Which lines in the records below hold the word "showcase"? Copy each of them.

• • •

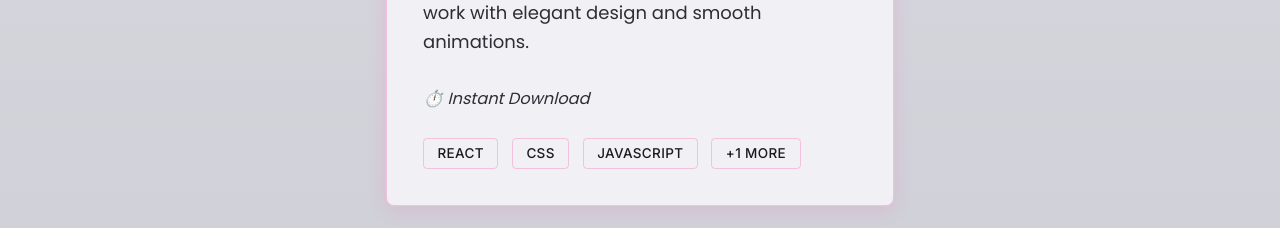
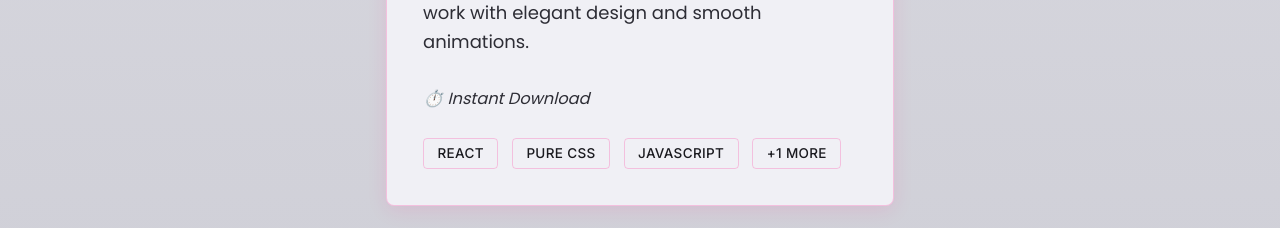
Before and after one commit to billahdotdev/billah, a React (Vite) app: page / in a window 1280 px wide. Shown: the part 5660-5888 px from the top of the page. Built offline with nearby package versions, Linux system fonts and the light colour scheme.

Commit message:
still work on products

```diff
--- a/src/sections/Work.jsx
+++ b/src/sections/Work.jsx
@@ -57,7 +57,7 @@ const Work = () => {
         'https://images.unsplash.com/photo-1507238691740-187a5b1d37b8?ixlib=rb-4.0.3&ixid=M3wxMjA3fDB8MHxwaG90by1wYWdlfHx8fGVufDB8fHx8fA%3D%3D&auto=format&fit=crop&w=1455&q=80',
       description:
         'Professional portfolio website to showcase your work with elegant design and smooth animations.',
-      technologies: ['React', 'CSS', 'JavaScript', 'Framer Motion'],
+      technologies: ['React', 'Pure CSS', 'JavaScript', 'Framer Motion'],
       features: [
         'Custom responsive design',
         'Project showcase gallery',
```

• • •

* TASK RESPONSE:
         'Professional portfolio website to showcase your work with elegant design and smooth animations.',
         'Project showcase gallery',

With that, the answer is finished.